    Let’s face it, LA may be famous for it’s huge celebrity real estate, there are also a huge number of people in LA living in far more basic accommodation, and this is where storage can become a necessity, not a luxury.

    2c.

  9. MrGPT says:

    Very informative post, and very true.
    They are so costly!
    Keep the posts coming! :)

  10. george says:

    I have a family of 4. We like to ski, camp, hike and various other activities that require gear. Renting is ok for some stuff, but it’s more expensive than the storage unit. Plus, it’s way cheaper to rent unfinished storage space then to purchase a house large enough to keep the stuff in. All our camping stuff, ski stuff, etc goes in the storage unit. It’s open from 6 – 9 every day.

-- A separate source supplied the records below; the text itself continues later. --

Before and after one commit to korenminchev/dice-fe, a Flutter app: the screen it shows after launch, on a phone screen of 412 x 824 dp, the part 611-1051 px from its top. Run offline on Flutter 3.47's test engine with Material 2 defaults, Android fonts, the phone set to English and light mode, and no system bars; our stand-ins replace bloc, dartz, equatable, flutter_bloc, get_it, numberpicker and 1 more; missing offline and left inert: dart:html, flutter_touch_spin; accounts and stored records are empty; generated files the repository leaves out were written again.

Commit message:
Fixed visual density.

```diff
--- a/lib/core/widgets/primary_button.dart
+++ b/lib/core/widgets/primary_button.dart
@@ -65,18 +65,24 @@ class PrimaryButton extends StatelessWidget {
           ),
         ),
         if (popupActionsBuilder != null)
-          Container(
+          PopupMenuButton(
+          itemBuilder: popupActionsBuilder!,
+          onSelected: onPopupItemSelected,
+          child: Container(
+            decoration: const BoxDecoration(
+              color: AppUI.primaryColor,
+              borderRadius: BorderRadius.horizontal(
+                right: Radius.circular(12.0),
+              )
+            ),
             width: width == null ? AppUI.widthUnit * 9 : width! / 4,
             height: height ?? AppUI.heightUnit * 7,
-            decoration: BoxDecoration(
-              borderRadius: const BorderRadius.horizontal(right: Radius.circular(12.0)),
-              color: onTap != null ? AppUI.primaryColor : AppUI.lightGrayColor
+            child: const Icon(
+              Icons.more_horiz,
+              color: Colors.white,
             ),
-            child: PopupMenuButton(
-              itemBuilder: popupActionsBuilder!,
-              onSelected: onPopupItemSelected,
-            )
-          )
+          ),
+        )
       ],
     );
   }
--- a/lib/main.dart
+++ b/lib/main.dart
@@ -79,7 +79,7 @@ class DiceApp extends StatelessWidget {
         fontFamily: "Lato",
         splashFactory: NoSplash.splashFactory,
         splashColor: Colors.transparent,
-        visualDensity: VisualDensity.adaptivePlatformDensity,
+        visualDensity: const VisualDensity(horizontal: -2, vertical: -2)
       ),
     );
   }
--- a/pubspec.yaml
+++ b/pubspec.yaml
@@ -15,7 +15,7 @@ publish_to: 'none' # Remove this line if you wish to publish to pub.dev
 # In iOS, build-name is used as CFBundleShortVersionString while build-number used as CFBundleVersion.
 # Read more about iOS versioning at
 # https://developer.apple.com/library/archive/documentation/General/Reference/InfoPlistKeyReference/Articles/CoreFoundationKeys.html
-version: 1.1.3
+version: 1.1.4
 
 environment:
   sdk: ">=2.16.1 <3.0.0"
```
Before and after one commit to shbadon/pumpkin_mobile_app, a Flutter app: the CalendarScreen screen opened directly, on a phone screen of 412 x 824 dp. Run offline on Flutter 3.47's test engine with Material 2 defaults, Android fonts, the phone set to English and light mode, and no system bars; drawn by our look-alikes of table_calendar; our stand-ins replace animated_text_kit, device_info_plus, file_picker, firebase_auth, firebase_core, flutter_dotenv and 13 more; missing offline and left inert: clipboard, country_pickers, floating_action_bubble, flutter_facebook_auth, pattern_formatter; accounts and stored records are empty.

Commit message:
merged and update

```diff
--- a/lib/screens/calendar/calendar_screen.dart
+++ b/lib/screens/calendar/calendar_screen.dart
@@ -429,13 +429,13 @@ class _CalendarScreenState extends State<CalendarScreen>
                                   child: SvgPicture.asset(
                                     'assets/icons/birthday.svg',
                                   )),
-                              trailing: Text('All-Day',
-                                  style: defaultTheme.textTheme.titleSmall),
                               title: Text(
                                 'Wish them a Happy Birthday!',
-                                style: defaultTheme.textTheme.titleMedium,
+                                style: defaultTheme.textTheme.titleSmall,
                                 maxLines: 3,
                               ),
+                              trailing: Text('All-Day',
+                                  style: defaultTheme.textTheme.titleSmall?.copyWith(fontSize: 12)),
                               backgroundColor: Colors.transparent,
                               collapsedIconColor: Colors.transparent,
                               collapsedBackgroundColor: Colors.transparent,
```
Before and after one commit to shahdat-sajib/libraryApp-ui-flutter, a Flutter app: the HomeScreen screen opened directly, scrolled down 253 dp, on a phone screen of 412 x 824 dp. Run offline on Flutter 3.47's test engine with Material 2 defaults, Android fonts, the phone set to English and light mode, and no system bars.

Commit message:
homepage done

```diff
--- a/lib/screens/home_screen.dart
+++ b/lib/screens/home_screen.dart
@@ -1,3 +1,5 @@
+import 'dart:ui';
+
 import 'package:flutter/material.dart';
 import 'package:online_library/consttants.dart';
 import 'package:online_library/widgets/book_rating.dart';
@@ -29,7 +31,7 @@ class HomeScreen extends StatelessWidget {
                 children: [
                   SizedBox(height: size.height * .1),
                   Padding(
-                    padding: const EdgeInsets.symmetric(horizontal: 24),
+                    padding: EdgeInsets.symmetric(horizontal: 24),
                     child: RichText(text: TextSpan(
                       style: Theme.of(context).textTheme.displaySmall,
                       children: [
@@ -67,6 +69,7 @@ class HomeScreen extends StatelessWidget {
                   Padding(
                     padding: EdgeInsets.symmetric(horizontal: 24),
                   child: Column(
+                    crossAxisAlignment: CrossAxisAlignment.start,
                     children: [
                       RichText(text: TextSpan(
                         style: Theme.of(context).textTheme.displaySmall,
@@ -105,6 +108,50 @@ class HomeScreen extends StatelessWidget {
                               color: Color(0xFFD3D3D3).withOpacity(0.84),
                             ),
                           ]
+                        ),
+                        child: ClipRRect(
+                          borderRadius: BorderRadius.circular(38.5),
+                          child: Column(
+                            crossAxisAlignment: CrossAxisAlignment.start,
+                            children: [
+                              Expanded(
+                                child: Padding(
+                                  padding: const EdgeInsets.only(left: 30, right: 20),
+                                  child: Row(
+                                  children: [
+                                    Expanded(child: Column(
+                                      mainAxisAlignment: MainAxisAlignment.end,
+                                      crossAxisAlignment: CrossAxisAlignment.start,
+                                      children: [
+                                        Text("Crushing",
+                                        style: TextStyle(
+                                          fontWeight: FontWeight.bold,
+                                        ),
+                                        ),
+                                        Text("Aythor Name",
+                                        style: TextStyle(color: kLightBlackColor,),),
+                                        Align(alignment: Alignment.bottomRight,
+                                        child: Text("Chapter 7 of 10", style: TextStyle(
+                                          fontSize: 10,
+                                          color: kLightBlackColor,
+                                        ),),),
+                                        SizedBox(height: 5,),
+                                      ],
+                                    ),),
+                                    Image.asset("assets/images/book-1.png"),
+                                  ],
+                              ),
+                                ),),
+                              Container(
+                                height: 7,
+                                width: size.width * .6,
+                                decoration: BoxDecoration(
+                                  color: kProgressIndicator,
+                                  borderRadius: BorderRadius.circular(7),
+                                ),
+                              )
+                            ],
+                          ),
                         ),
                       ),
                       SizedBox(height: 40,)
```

    We have 4 people in 1700 square feet. Having a storage unit is nice and

  11. Great post. We have never used a storage facility ($150/month here), but we plan to when we move later on this year. Any tips on how to choose a good storage facility?

    FT

  12. david says:

    Just be sure to get a short term lease with a name brand storage facility, and be sure to get rid of it as soon as you dont need it. If you keep it for too long, you will find stuff to fill it up with! Moving is a good reason to use storage, as long as it is short term!

  13. RR says:

    I blog about this, because I’m a hoarder. I have a very hard time letting go of things. However, I have never rented a storage unit for my stuff. That feels like crossing a truly dysfunctional line. Our culture is set up to encourage us to accumulate, and getting more things is prized–we shop for recreation! This is seriously wrong for so many reasons…Excellent post!

  14. David says:

    RR- Thanks for the comment and glad you liked the post. We as a society want more and more, you are right, and there is something just so wrong about that. Thanks again!

  15. [...] why you should stop paying for storage and get organized – not many things are worse than paying a fortune to store things that in reality you neither want nor need, I’m a big fan of de-cluttering and am aiming to only have things that I love [...]

  16. [...] being so OCD. 6. Put stuff away in storage until you need it. I am not talking about paid storage, which I do not believe in, but rather your garage or some place like that. Your Christmas supplies do not need to be stored [...]

  17. [...] being so OCD. 6. Put stuff away in storage until you need it. I am not talking about paid storage, which I do not believe in, but rather your garage or some place like that. Your Christmas supplies do not need to be stored [...]

css.php